Endometriosis Awareness: Is There A Right Time To Talk About Endo?
March is Endometriosis Awareness Month. And that’s a perfect excuse to talk about endo. But you may wonder how to get the conversation started. That's because — other than your doctor’s office — there’s probably not a perfect moment to tell people about your chronic illness.
Instead of waiting for the "right" moment, I try to mention my symptoms whenever I think it makes sense. Here are some situations where I’ve brought up endo.
Anything about exercise
A lot of my friends have periods. And most of them know what it feels like to slog through a PMS-fueled workout. Whenever exercise and menstrual cycles come up, I segue into how endometriosis affects my fitness. That includes fatigue, inflammation, and increased soreness — pelvic and otherwise.
In the past, I've told people:
- I feel best 3 -7 days after my period starts. If you want to do a long hike, let's go then.
- Running gives me leg, back, and pelvic pain. That's why I stopped and took up indoor bouldering.
- Sometimes exercise makes my cramps and bloating worse.
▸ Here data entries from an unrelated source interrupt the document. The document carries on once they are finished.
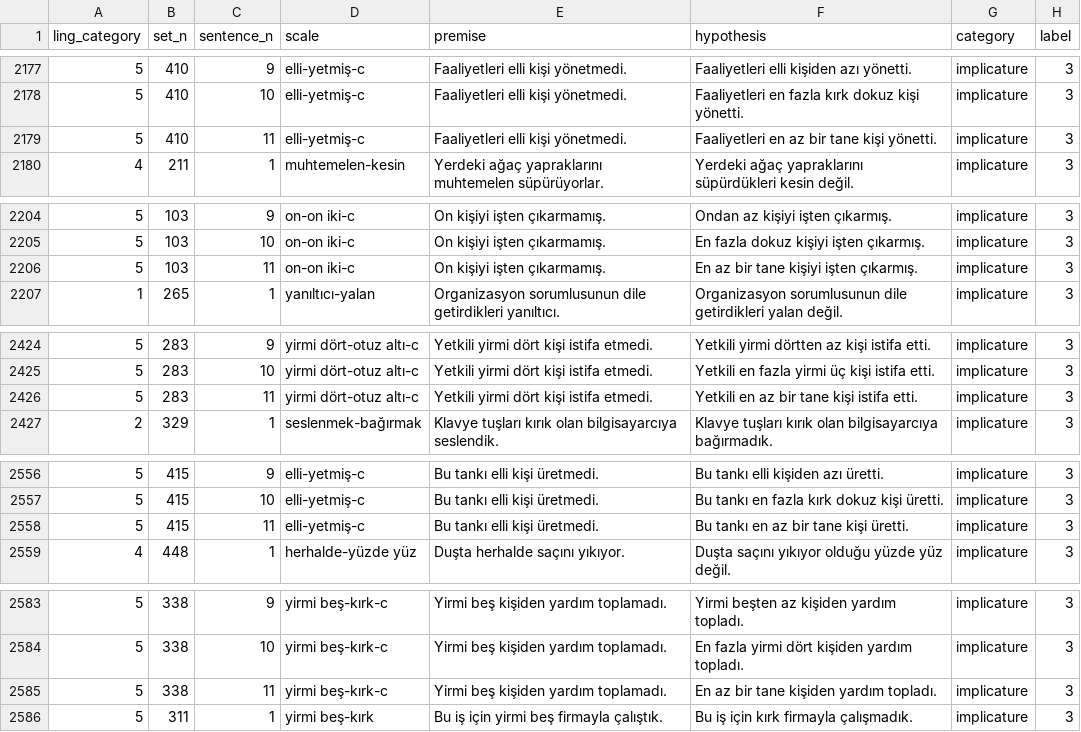
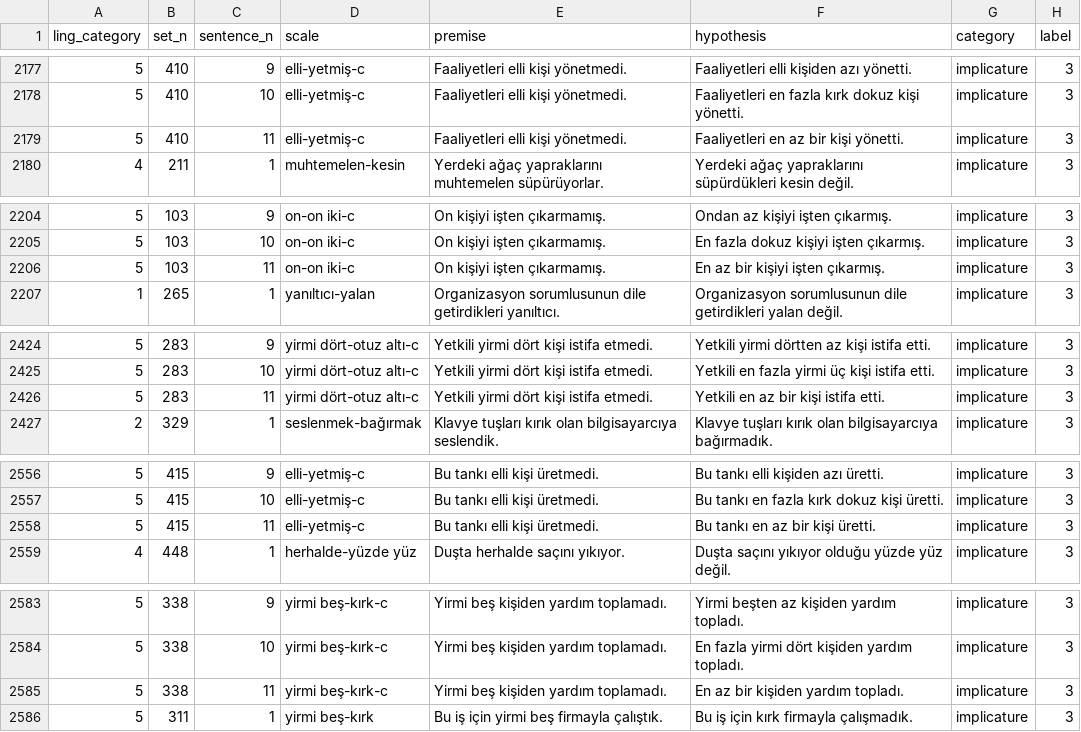
Before and after one commit to kursathalat/ImplicaTR, a CSV file: ImplicaTR/tr/ImplicaTR-val.csv, drawn as a sheet; only a part is shown, gaps mark what is left out; the diff covers the shown part only.

Commit message:
fix tane sentences

```diff
--- a/ImplicaTR/tr/ImplicaTR-val.csv
+++ b/ImplicaTR/tr/ImplicaTR-val.csv
@@ -2178,3 +2178,3 @@
 5,410,10,elli-yetmiş-c,Faaliyetleri elli kişi yönetmedi.,Faaliyetleri en fazla kırk dokuz kişi yönetti.,implicature,3
-5,410,11,elli-yetmiş-c,Faaliyetleri elli kişi yönetmedi.,Faaliyetleri en az bir tane kişi yönetti.,implicature,3
+5,410,11,elli-yetmiş-c,Faaliyetleri elli kişi yönetmedi.,Faaliyetleri en az bir kişi yönetti.,implicature,3
 4,211,1,muhtemelen-kesin,Yerdeki ağaç yapraklarını muhtemelen süpürüyorlar.,Yerdeki ağaç yapraklarını süpürdükleri kesin değil.,implicature,3
@@ -2205,3 +2205,3 @@
 5,103,10,on-on iki-c,On kişiyi işten çıkarmamış.,En fazla dokuz kişiyi işten çıkarmış.,implicature,3
-5,103,11,on-on iki-c,On kişiyi işten çıkarmamış.,En az bir tane kişiyi işten çıkarmış.,implicature,3
+5,103,11,on-on iki-c,On kişiyi işten çıkarmamış.,En az bir kişiyi işten çıkarmış.,implicature,3
 1,265,1,yanıltıcı-yalan,Organizasyon sorumlusunun dile getirdikleri yanıltıcı.,Organizasyon sorumlusunun dile getirdikleri yalan değil.,implicature,3
@@ -2425,3 +2425,3 @@
 5,283,10,yirmi dört-otuz altı-c,Yetkili yirmi dört kişi istifa etmedi.,Yetkili en fazla yirmi üç kişi istifa etti.,implicature,3
-5,283,11,yirmi dört-otuz altı-c,Yetkili yirmi dört kişi istifa etmedi.,Yetkili en az bir tane kişi istifa etti.,implicature,3
+5,283,11,yirmi dört-otuz altı-c,Yetkili yirmi dört kişi istifa etmedi.,Yetkili en az bir kişi istifa etti.,implicature,3
 2,329,1,seslenmek-bağırmak,Klavye tuşları kırık olan bilgisayarcıya seslendik.,Klavye tuşları kırık olan bilgisayarcıya bağırmadık.,implicature,3
@@ -2557,3 +2557,3 @@
 5,415,10,elli-yetmiş-c,Bu tankı elli kişi üretmedi.,Bu tankı en fazla kırk dokuz kişi üretti.,implicature,3
-5,415,11,elli-yetmiş-c,Bu tankı elli kişi üretmedi.,Bu tankı en az bir tane kişi üretti.,implicature,3
+5,415,11,elli-yetmiş-c,Bu tankı elli kişi üretmedi.,Bu tankı en az bir kişi üretti.,implicature,3
 4,448,1,herhalde-yüzde yüz,Duşta herhalde saçını yıkıyor.,Duşta saçını yıkıyor olduğu yüzde yüz değil.,implicature,3
@@ -2584,3 +2584,3 @@
 5,338,10,yirmi beş-kırk-c,Yirmi beş kişiden yardım toplamadı.,En fazla yirmi dört kişiden yardım topladı.,implicature,3
-5,338,11,yirmi beş-kırk-c,Yirmi beş kişiden yardım toplamadı.,En az bir tane kişiden yardım topladı.,implicature,3
+5,338,11,yirmi beş-kırk-c,Yirmi beş kişiden yardım toplamadı.,En az bir kişiden yardım topladı.,implicature,3
 5,311,1,yirmi beş-kırk,Bu iş için yirmi beş firmayla çalıştık.,Bu iş için kırk firmayla çalışmadık.,implicature,3
```
Also changed, not shown: 14 edited cells elsewhere in this file, ImplicaTR/tr/ImplicaTR-test.csv, 1 other file.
A lot worse. That's why I don't do much cardio the week before my period.
- Yoga doesn't help. Some stretches make my pelvic floor tension worse.
- I can't work out with you in the morning. It can make me tired all day.
Deciding on a restaurant
Most of the time, I enjoy creating meals from scratch. But sometimes it's nice to meet friends and family outside of my house. Or maybe I don't feel like cooking. But the severity of my digestive symptoms varies based on where I am in my cycle. That can change my dining-out options — and give me an opportunity to explain more about endo.
While discussing dinner plans, I've mentioned that:
- I can only eat gluten-free pizza or sandwiches on sourdough bread.
- Yes. I really do feel worse when I eat non-fermented wheat.
- Everything needs to be vegan.
- If it's 3-5 days before my period, I can't eat out. My stomach doesn't empty as fast, and I may throw up.
- If I eat large amounts of sugar the week before my period — either a banana or a bowl of vegan ice cream — my gas may smell like sulfur. (My doctor isn't sure why this happens — inflammation, maybe? — but assures me it's NBD. Though, it's really gross.)
When I tell people about endo, they're more willing to compromise on food choices. Or at least that's what it seems like to me. Either way, I don't have to eat somewhere that'll make me feel terrible.
For many years, physical and mental symptoms around endometriosis made vaginal penetration difficult for me. But over the past decade, I've learned to relieve painful sex. If a friend mentions intimacy is uncomfortable for them, I jump at the chance to bring up what's helped me. That includes:
Endo isn't embarrassing
Two decades ago, I'd never heard of endo. That's why I try to tell people about it whenever I can. So the next time you see an opening to talk about your endo, go for it. You just might help someone learn something new.
Has intimacy with your partner been affected because of endometriosis symptoms?